Saturday, October 25, 2003
By Raj Marasini
I agree with Avelina (Belen) Lichtenegger's reaction regarding the newer new math at Jackson schools. I read with great interest Callie Clark's Oct. 17 article that outlines an alternative way of multiplying.
It confuses me why a school system would spend a lot of money to implement a program that seems experimental. At first glance, I would say Jackson schools should have looked into this program closer before setting aside a hefty budget.
This lengthy and confusing method of multiplying whole numbers is just one part of the program that evidently the children should not spend time trying to learn. In fact, one of the students interviewed feels that this method is confusing. Not only this, the practice of jumping from one subject to another unrelated subject and then going back does not guarantee mastery of what the students have to learn.
The concept of place value and distributive property can be explained and mastered with shorter and clearer methods.
As to the "mental" math issue, we are going to end up with students who are not able to do simple computations without calculators. Mental math is not going to be there if one has to rely on the calculator for even the simplest computations.

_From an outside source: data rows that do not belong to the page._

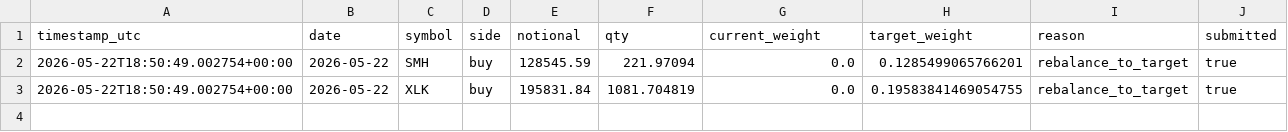
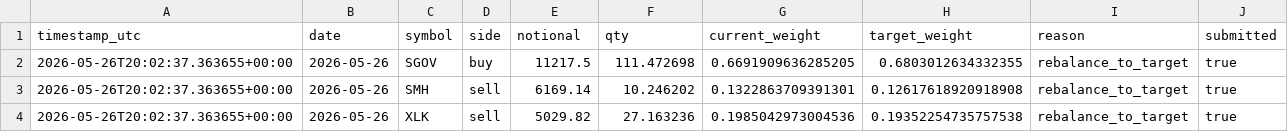
Before and after one commit to FinTechEntrepreneurldz/qsentia-brppo-macro-rotation-alpaca, a CSV file: logs/orders/latest_planned_orders.csv, drawn as a sheet.

```diff
--- a/logs/orders/latest_planned_orders.csv
+++ b/logs/orders/latest_planned_orders.csv
@@ -1,3 +1,4 @@
 timestamp_utc,date,symbol,side,notional,qty,current_weight,target_weight,reason,submitted
-2026-05-22T18:50:49.002754+00:00,2026-05-22,SMH,buy,128545.59,221.97094,0.0,0.1285499065766201,rebalance_to_target,true
-2026-05-22T18:50:49.002754+00:00,2026-05-22,XLK,buy,195831.84,1081.704819,0.0,0.19583841469054755,rebalance_to_target,true
+2026-05-26T20:02:37.363655+00:00,2026-05-26,SGOV,buy,11217.5,111.472698,0.6691909636285205,0.6803012634332355,rebalance_to_target,true
+2026-05-26T20:02:37.363655+00:00,2026-05-26,SMH,sell,6169.14,10.246202,0.1322863709391301,0.12617618920918908,rebalance_to_target,true
+2026-05-26T20:02:37.363655+00:00,2026-05-26,XLK,sell,5029.82,27.163236,0.1985042973004536,0.19352254735757538,rebalance_to_target,true
```
Also changed, not shown: logs/health/signal_history.csv, logs/latest_orders.csv, 7 other files.
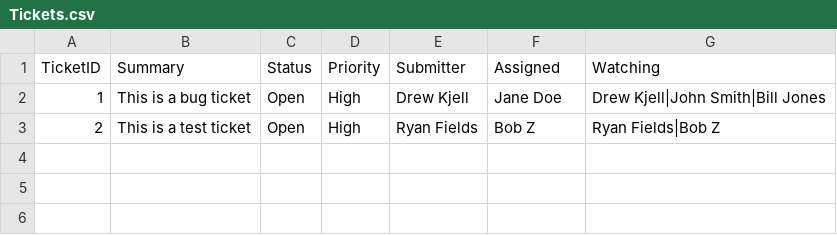
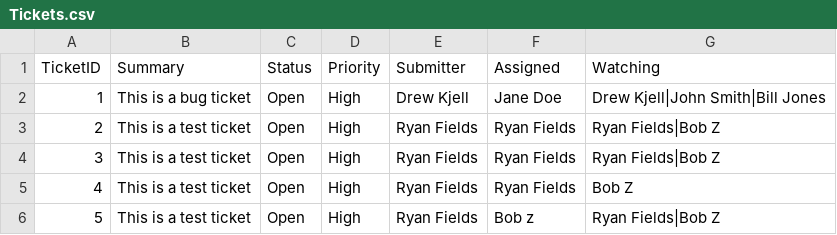
Before and after one commit to rfields1986/.NetDBSubmission-RFields, a CSV file: Week 2 Homework/bin/Debug/Tickets.csv, drawn as a sheet; the diff names each change by its address in the sheet, - before the commit and + after, or states it on an @@ line.

```diff
--- a/Week 2 Homework/bin/Debug/Tickets.csv
+++ b/Week 2 Homework/bin/Debug/Tickets.csv
-F3 (Assigned): Bob Z
+F3 (Assigned): Ryan Fields
+row 4: 3 | This is a test ticket | Open | High | Ryan Fields | Ryan Fields | Ryan Fields|Bob Z
+row 5: 4 | This is a test ticket | Open | High | Ryan Fields | Ryan Fields | Bob Z
+row 6: 5 | This is a test ticket | Open | High | Ryan Fields | Bob z | Ryan Fields|Bob Z
```
Also changed, not shown: 1 other file.
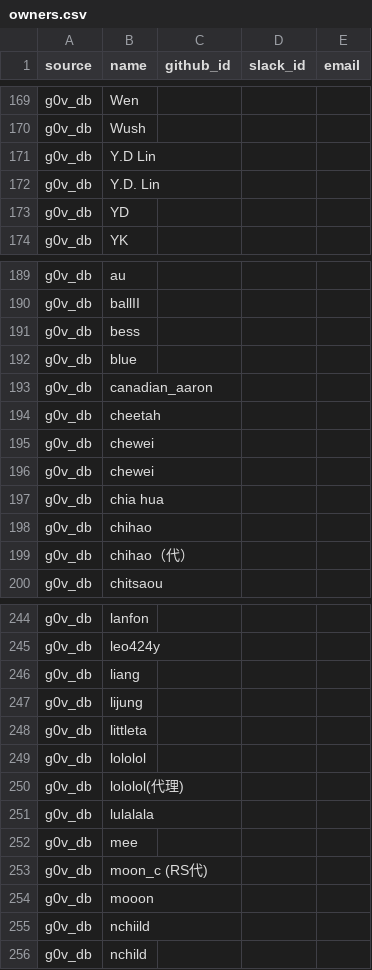
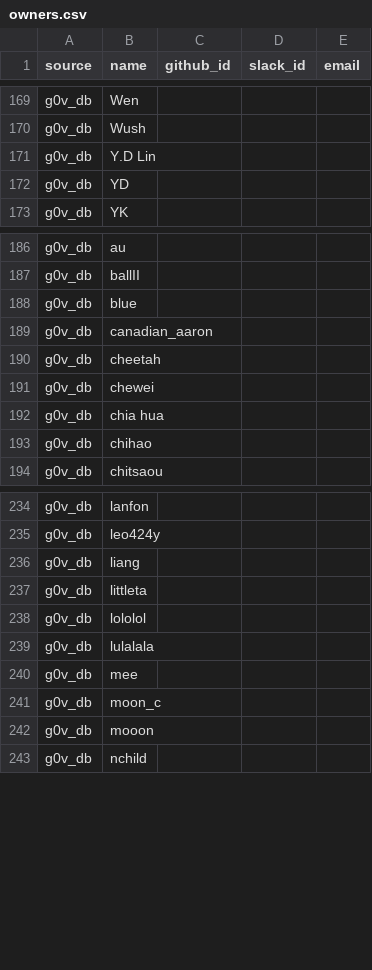
Before and after one commit to tinghuatseng/awesome-g0v-projects, a CSV file: data/owners.csv, drawn as a sheet; only a part is shown, gaps mark what is left out; the diff covers the shown part only.

Commit message:
update owner, projects & mapping

```diff
--- a/data/owners.csv
+++ b/data/owners.csv
@@ -171,3 +171,2 @@ source,name,github_id,slack_id,email
 "g0v_db","Y.D Lin",,,
-"g0v_db","Y.D. Lin",,,
 "g0v_db","YD",,,
@@ -190,3 +187,2 @@ source,name,github_id,slack_id,email
 "g0v_db","ballII",,,
-"g0v_db","bess",,,
 "g0v_db","blue",,,
@@ -196,5 +192,3 @@ source,name,github_id,slack_id,email
-"g0v_db","chewei",,,
 "g0v_db","chia hua",,,
 "g0v_db","chihao",,,
-"g0v_db","chihao（代）",,,
 "g0v_db","chitsaou",,,
@@ -246,11 +236,8 @@ source,name,github_id,slack_id,email
 "g0v_db","liang",,,
-"g0v_db","lijung",,,
 "g0v_db","littleta",,,
 "g0v_db","lololol",,,
-"g0v_db","lololol(代理)",,,
 "g0v_db","lulalala",,,
 "g0v_db","mee",,,
-"g0v_db","moon_c (RS代)",,,
+"g0v_db","moon_c",,,
 "g0v_db","mooon",,,
-"g0v_db","nchiild",,,
 "g0v_db","nchild",,,
```
Also changed, not shown: 8 removed rows elsewhere in this file, data/projects.csv, 1 other file.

I was educated overseas. Like several leading or even Third World countries, there is no powerful and influential organization like the National Council of Teachers of Mathematics. I was told all math teaching in this country is heavily influenced by the standards set forth by the NCTM. It is this organization which recommends that calculators be used as early as kindergarten.
According to Oct. 17 article, instead of learning just one way to add, subtract, divide and multiply, students learn several methods in the hopes of increasing comprehension. Believe me. Stick to the old way, the one that works, It is simpler, shorter and easy to understand. To me the newer new math looks like it would be confusing to an elementary student.
Nick Rangel, one of the students quoted, said he likes the old way for the reason that this new one takes longer. He added, however, that he feels math is "funner" this year with all the games they play. It looks to me as if this program is one of those concerned that students should have more fun. The concerns of educators and parents should be that schools should be using the best program for their children so that they can better prepare them for the job market where they have to compete not only here, but also abroad.
Educators abroad don't worry about any experimental math. They use the old way. Students learn the already proven theories and use them to learn and invent newer ones that are useful in the scientific community.
The result of this newer new math is taking a toll on freshman students in college. At Southeast Missouri State University, there is a great percentage of students taking at least one level of remedial math classes. These students should have learned their basics back in high school.
Teachers and administrators should balance the curriculum to use only the new concepts and methods that have been proven to work and make use of the old method that has been proven to have worked.
As Lichtenegger says, "The old way is still effective"
Raj Marasini of Cape Girardeau is a Southeast Missouri State University graduate.